This week, DoorDash announced that it would buy table-side contactless ordering and payment technology firm Bbot. This is part of the company’s move into technology areas, particularly restaurant logistics.

DoorDash seems to plan subscriptions to restaurant logistics services from table-side ordering technology to online ordering and delivery. This allows restauranteurs to focus on their core competency, which is usually the food. It’s also a good avenue for DoorDash as well. First-party logistics for use by the restaurants should be a more stable and profitable business extension as it relies more on technology and less on the expensive labor, which is a challenge for its original online ordering and delivery business.

One question would be access to consumer's data. Unless there is some sort of firewall or agreement about data ownership, DoorDash would be accumulating a treasure trove of information about demographics and ordering habits/preferences coming from those doing their online ordering and delivery and customers using the tableside technology.

Some restaurants have been bothered by orders going directly through third-party delivery firms such as DoorDash, GrubHub, UberEats, etc., as those firms get the customers' contact info and buying habits that the restaurants would want for marketing. However, restaurants might be more inclined to share the data with DoorDash if they weren’t frozen out of seeing who the customers are and what they like to buy.

For more information and discussion of opportunities, see The Freedonia Group’s extensive collection of off-the-shelf research, including Foodservice Single-Use Packaging and Food Carryout & Delivery (update in progress) from our sister published Packaged Facts.
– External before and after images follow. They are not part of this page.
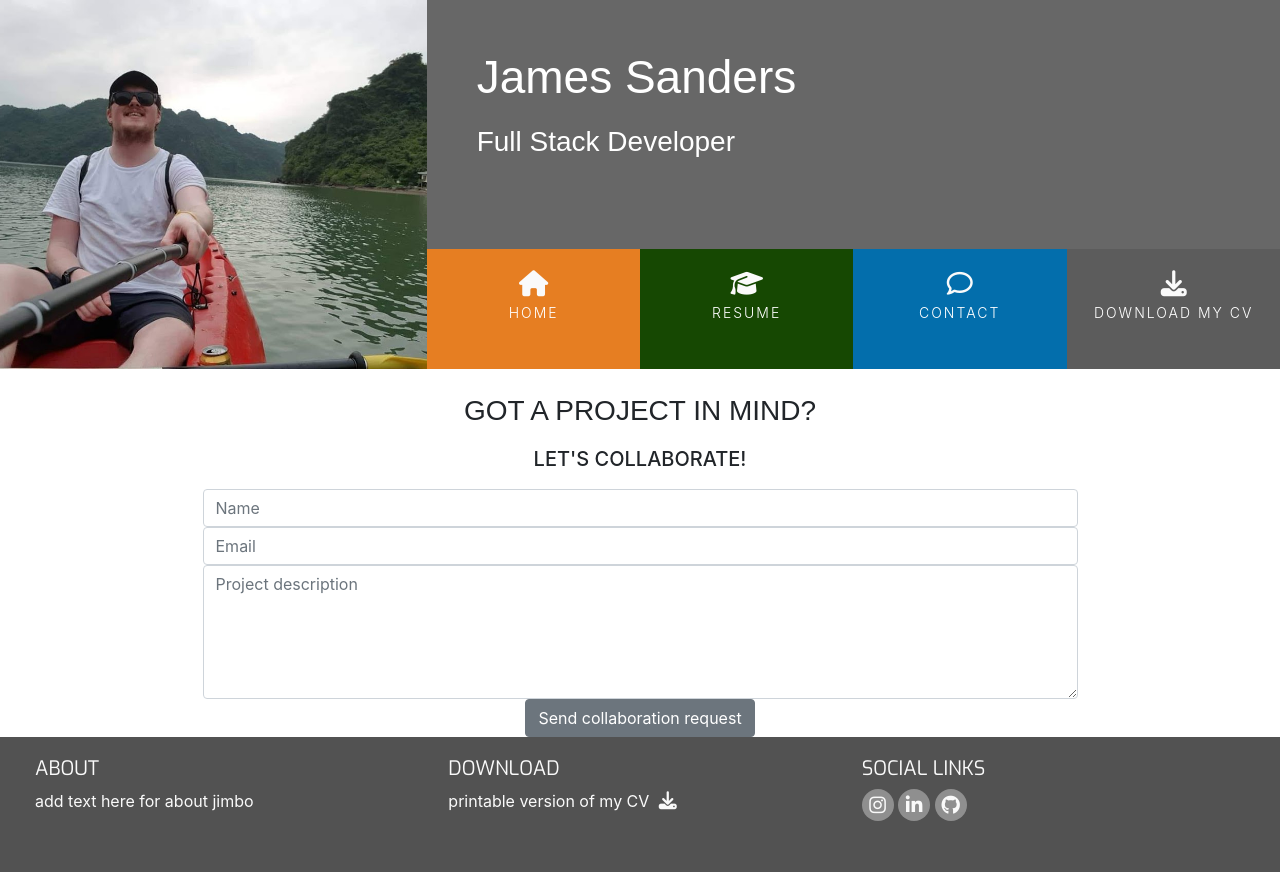
Repository: JaySanders95/my-online-resume
Page: contact.html
The author's editor kept a copy of each file at every save. The page is drawn from the files as they stood at one save, then again after the next save.
The browser window is 1280 px wide. The pictures show the whole page.
Some web fonts or font styles are not loaded; a fallback is used. Some web libraries are served in a nearby version.

Above is the page before, as saved 2023-05-05 14:02:10.

### contact.html
<!DOCTYPE html>
<html lang="en">
<head>
    <meta charset="UTF-8">
    <meta http-equiv="X-UA-Compatible" content="IE=edge">
    <meta name="viewport" content="width=device-width, initial-scale=1.0">
    <link rel="stylesheet" href="https://cdn.jsdelivr.net/npm/@fortawesome/fontawesome-free@6.2.1/css/fontawesome.min.css" integrity="sha384-QYIZto+st3yW+o8+5OHfT6S482Zsvz2WfOzpFSXMF9zqeLcFV0/wlZpMtyFcZALm" crossorigin="anonymous">
    <link rel="stylesheet" href="https://cdn.jsdelivr.net/npm/bootstrap@4.6.2/dist/css/bootstrap.min.css" integrity="sha384-xOolHFLEh07PJGoPkLv1IbcEPTNtaed2xpHsD9ESMhqIYd0nLMwNLD69Npy4HI+N" crossorigin="anonymous">
    <link rel="stylesheet" href="assets/css/style.css">
    <link rel="stylesheet" href="https://cdnjs.cloudflare.com/ajax/libs/hover.css/2.3.1/css/hover-min.css" integrity="sha512-csw0Ma4oXCAgd/d4nTcpoEoz4nYvvnk21a8VA2h2dzhPAvjbUIK6V3si7/g/HehwdunqqW18RwCJKpD7rL67Xg==" crossorigin="anonymous" referrerpolicy="no-referrer" />
    <title>James Sanders' Resume</title>
</head>
<body>
    <header>
        <div class="row no-gutters">
            <a href="index.html" class="col-md-4 logo">

            </a>
            <div class="col-md-8">
                <div class="row bg-color-name-title no-gutters">
                    <div class="col heading">
                        <h1 class="name">James Sanders</h1>
                        <h2 class="title">Full Stack Developer</h2>

                    </div>
                </div>
                <div class="row no-gutters">
                    <div class="col">
                        <ul id="nav" class="list-inline menucontainer">
                            <li class="col-6 col-sm-3 ui-menu-color-home list-inline-item menuitem">
                                <a href="#" class="hvr-bounce-to-bottom"><i class="fa fa-home" aria-hidden="true"></i><span>Home</span></a>
                            </li>
                            <li class="col-6 col-sm-3 ui-menu-color-resume list-inline-item menuitem">
                                <a href="#" class="hvr-bounce-to-bottom"><i class="fa fa-graduation-cap" aria-hidden="true"></i><span>Resume</span></a>
                            </li>
                            <li class="col-6 col-sm-3 ui-menu-color-contact list-inline-item menuitem">
                                <a href="#" class="hvr-bounce-to-bottom"><i class="fa fa-comment-o" aria-hidden="true"></i><span>Contact</span></a>
                            </li>
                            <li class="col-6 col-sm-3 ui-menu-color-download list-inline-item menuitem">
                                <a href="#" class="hvr-bounce-to-bottom"><i class="fa fa-download" aria-hidden="true"></i><span>Download my CV</span></a>
                            </li>
                        </ul>
                    </div>
                </div>
            </div>
        </div>
    </header>
    <section class="container-fluid">
        <div class="row bg-color-contact">
            <div class="col">
                <h3 class="contact-heading uppercase text-center">Got a project in mind?</h3>
                <h5 class="uppercase text-center">Let's collaborate!</h5>
                <div class="center-form">
                    <form>
                        <input type="text" name="name" id="fullname" class="form-control" placeholder="Name" required>
                        <input type="email" name="email" id="emailaddress " class="form-control" placeholder="Email" required>
                        <textarea name="projectsummary" id="projectsummary" rows="5" class="form-control" placeholder="Project description" required></textarea>
                        <div class="form-row text-center">
                            <div class="col">
                                <button type="submit" class="btn btn-secondary">Send collaboration request</button>
                            </div>
                        </div>
                    </form>
                </div>
            </div>
        </div>

    </section>
    <footer class="container-fluid">
        <div id="footer-details" class="row">
            <div class="col-sm-4">
                <h5 class="uppercase general-sub">About</h5>
                <p class="inline-block"> add text here for about jimbo</p>
            </div>
            <div class="col-sm-4">
                <h5 class="uppercase general-sub">Download</h5>
                <p class="inline-block"> printable version of my CV</p>
                <a href="#" target="_blank" class="cv-pdf">
                    <i class="fa fa-download" aria-hidden="true"></i>
                    <span class="sr-only">Download link.</span>
                </a>
            </div>
            <div class="col-sm-4">
                <h5 class="uppercase general-sub">Social links</h5>
                <ul class="list-inline social-links">
                    <li class="list-inline-item">
                        <a target="_blank" href="#">
                            <i class="fa fa-instagram"></i>
                            <span class="sr-only">Instagram</span>
                        </a>
                    </li>
                    <li class="list-inline-item">
                        <a target="_blank" href="#">
                            <i class="fa fa-linkedin"></i>
                            <span class="sr-only">LinkedIn</span>
                        </a>
                    </li>
                    <li class="list-inline-item">
                        <a target="_blank" href="#">
                            <i class="fa-brands fa-github"></i>
                            <span class="sr-only">GitHub</span>

                        </a>
                    </li>
                </ul>
            </div>
        </div>

    </footer>
    <script src="https://kit.fontawesome.com/c80cd6a143.js" crossorigin="anonymous"></script>
</body>
</html>

### assets/css/style.css
@import url('https://fonts.googleapis.com/css2?family=Anuphan:100,200,300,400,500,600,700wght@300&family=Exo:100,200,300,400,500,600,700ital,wght@1,300&display=swap');


/* ------- Colours ---------*/

.bg-color-name-title {
    background-color:#676767;
}

.bg-color-three-reasons {
    background-color: #fff;
}

.bg-color-personal-info {
    background-color:#f4f4f4;
}

.ui-menu-color-home {
    background-color: #e67e22;
}

.ui-menu-color-resume {
    background-color: #164802;
}

.ui-menu-color-contact {
    background-color: #036eac;
}

.ui-menu-color-download {
    background-color: #5c5c5c;
}

.bg-color-work-history {
    background-color: #164802;
}

.bg-color-contact {
    background-color: #fff;
}

/* ------- Special paddings/margins/text ---------*/

h1,h2,h3,h4 {
    margin: 0;
}

.uppercase {
    text-transform: uppercase;
}

.general-sub {
    font-family: 'Exo', sans-serif;
    font-weight: 300;
    color: #fafafa;
}

.inline-block {
    display: inline-block;
}

.row-table {
    display: table;

}
.section-column {
    display: table-cell;
    padding: 0 30px 30px;
    float: none;
}

.history-heading,
.section-heading {
    font-family: 'Exo', sans-serif;
    font-weight: 300;
    margin-top: 25px;
    margin-bottom: 40px;
}

/* ------- Headers ---------*/
header {
    margin: 0;
}

.heading {
    margin-left: 50px;
}

.logo {
    background: url(../images/me.png);
    background-position: center;
    background-repeat: no-repeat;
    background-size: cover;
    min-height: 360px;
    transition: all .5s ease-in-out;
    -moz-transition: all .5s ease-in-out;
    -webkit-transition: all .5s ease-in-out;
}

.name {
    font-family: 'Anuphan', sans-serif;
    font-weight: 100;
    font-size: 46px;
    margin-top: 50px;
    color: #fff;
}


.title {
    font-family: 'Anuphan', sans-serif;
    font-weight: 200;
    font-size: 28px;
    margin-top: 20px;
    margin-bottom: 90px;
    color: #fff;
}

.list-inline-item:not(:last-child) {
    margin: 0;
}

.menucontainer {
    font-size: 0;
}

#nav li {
    font-size: 14px;
    padding: 0;
}

#nav {
    margin: 0;
}

.menuitem {
    height: 120px;
    text-align: center;
    padding: 0;

}

.menuitem a {
    width: 100%;
    text-decoration: none;
    color: #fff;
    height: 120px;
}

.menuitem a i {
    display: block;
    padding-top: 22px;
    color: #fafafa;
    font-size: 26px;
}

.menuitem span {
    display: block;
    width: 100%;
    padding-top: 5px;
    text-align: center;
    text-transform: uppercase;
    font-size: 14px;
    font-weight: 300;
    letter-spacing: 2px;
}

/* ------- Hover.css ---------*/

.hvr-bounce-to-bottom:before {
    background: rgba(0, 0, 0, 0.3) !important;
    height: 120px;

}

/* ------- Footer ---------*/

footer {
    background-color: #525252;
    color: #fafafa;
    min-height: 120px;
}

.cv-pdf i {
    font-size: 18px;
    color: #fafafa;
    text-align: center;
    padding-left: 5px;
    transition: all 0.35s ease-in-out;
    -moz-transition: all 0.35s ease-in-out;
    -webkit-transition: all 0.35s ease-in-out;
    -o-transition: all 0.35s ease-in-out;
}

.cv-pdf i:hover {
    color: #e84610;
}

.social-links {
    padding-bottom: 15px;
}

.social-links li a i {
    width: 32px;
    height: 32px;
    padding: 7px 0;
    border-radius: 50%;
    font-size: 19px;
    text-align: center;
    color: #fafafa;
    background: #8f8f8f;
    transition: all 0.35s ease-in-out;
    -moz-transition: all 0.35s ease-in-out;
    -webkit-transition: all 0.35s ease-in-out;
    -o-transition: all 0.35s ease-in-out;
}

.social-links li a i:hover {
    background-color: #e84610;
}

#footer-details {
    padding: 20px;
}

/* ------- 3 Reasons ---------*/

.three-reasons-icon {
    font-size: 26px;
    color: #e67e22;
}

.three-reasons-heading {
    margin-bottom: 15px;
}

/* ------- Personal Info ---------*/

.personal-info-item {
    margin-bottom: 20px;
    display: block;
    clear: both;
}

.personal-info-item .key,
.personal-info-item .value {
    padding: 8px;
    display: inline-block;

}

.personal-info-item .key p,
.personal-info-item .value p {
    margin: 0;
}

.personal-info-item .key {
    width: 30%;
    margin-right: 21px;
    padding-top: 2px;
    vertical-align: top;
}

.personal-info-item .key p {
    font-weight: 700;


}

.personal-info-item .value {
    position: relative;
    width: 60%;

}

/* ------- Skills ---------*/

.progress {
    line-height: normal;
    position: relative;
    height: 25px;
    margin-bottom: 4px;
}

.progress-type {
    position: absolute;
    left: 0px;
    font-weight: 400;
    padding: 3px 30px 2px 10px;
    color: #fafafa;
    background-color: rgba(25, 25, 25, 0.2);
    height: inherit;
}

.progress-section {
    margin: 40px 20px;
}

/* -------- Work History ----- */

.history-heading {
    color: #fafafa;
    margin-bottom: 50px;
}

.timeline-item {
    padding: 4em 2em 0em 2em;
    position: relative;
    color: #fafafa;
    border-left: 1px solid;
}

.timeline-item p {
    padding: 0;
    margin: 0;
}

.timeline-item:before {
    content: attr(data-dates);
    position: absolute;
    left: 2.5em;
    top: 3em;
    display: block;
    font-family: 'Exo', sans-serif;
    font-weight: 500;
    font-size: 0.8em;
    padding: 0;
    margin: 0;
}

.timeline-item:after {
    width: 12px;
    height: 12px;
    display: block;
    top: 2.4em;
    position: absolute;
    left: -6px;
    border-radius: 12px;
    content: '';
    background: #fafafa;
}

.history-items {
    margin-bottom: 30px;
}


/* -------- Content form ----- */
.contact-heading {
    font-family: 'Anuphan', sans-serif;
    font-weight: 300;
    margin-top: 25px;
    margin-bottom: 20px;
}

.center-form {
    padding-top: 10px;
    margin: 0 auto;
    max-width: 70%;

}



/*
font-family: 'Anuphan', sans-serif;
font-family: 'Exo', sans-serif;
*/

After the next save:
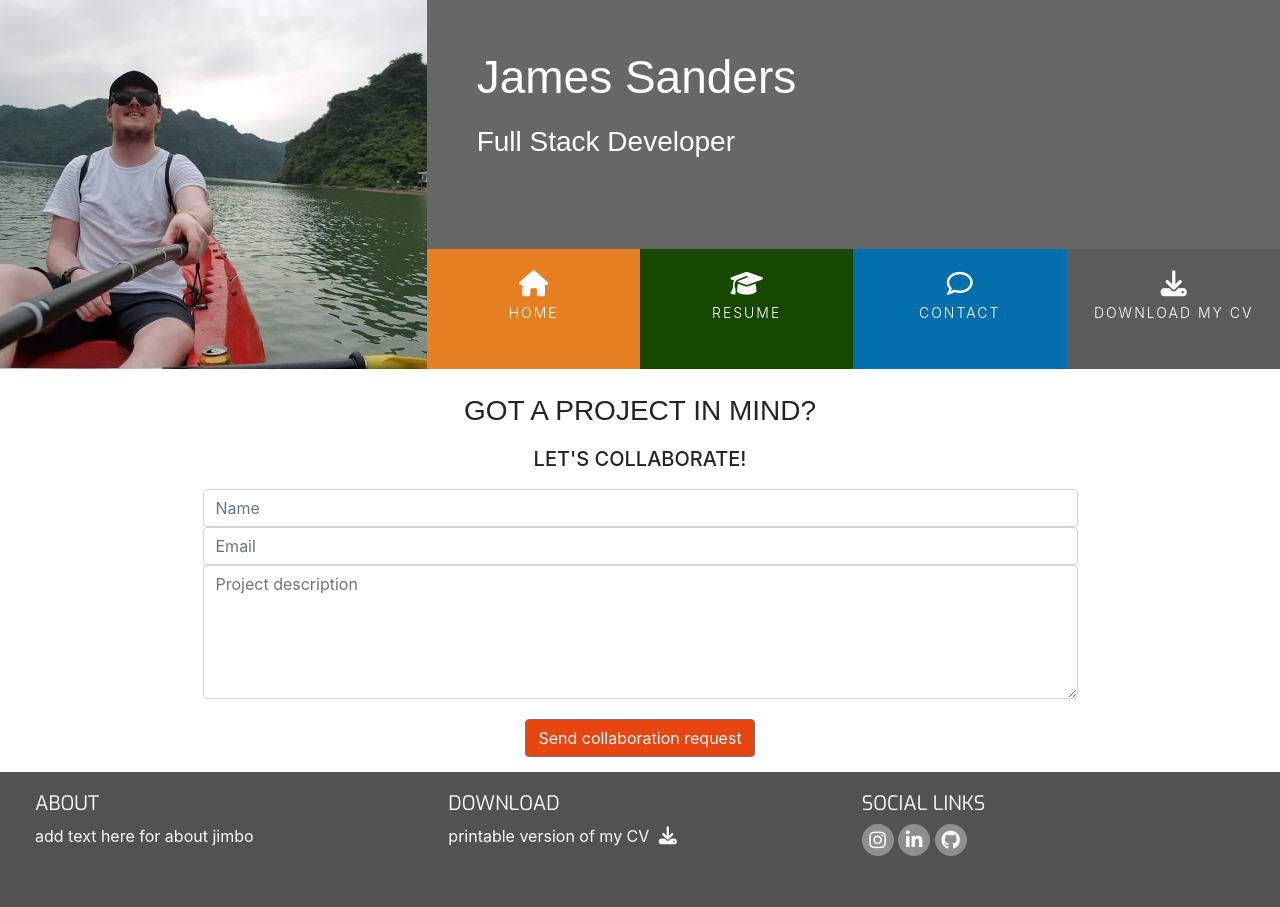
Saved 70 s later.
--- a/assets/css/style.css
+++ b/assets/css/style.css
@@ -359,6 +359,13 @@ footer {
 
 }
 
+button[type="submit"] {
+    margin-bottom: 15px;
+    margin-top: 20px;
+    color: #fafafa;
+    background-color: #e84610;
+}
+
 
 
 /*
Freedonia Custom Research is also available for questions requiring tailored market intelligence.

  Food & Beverage      Packaging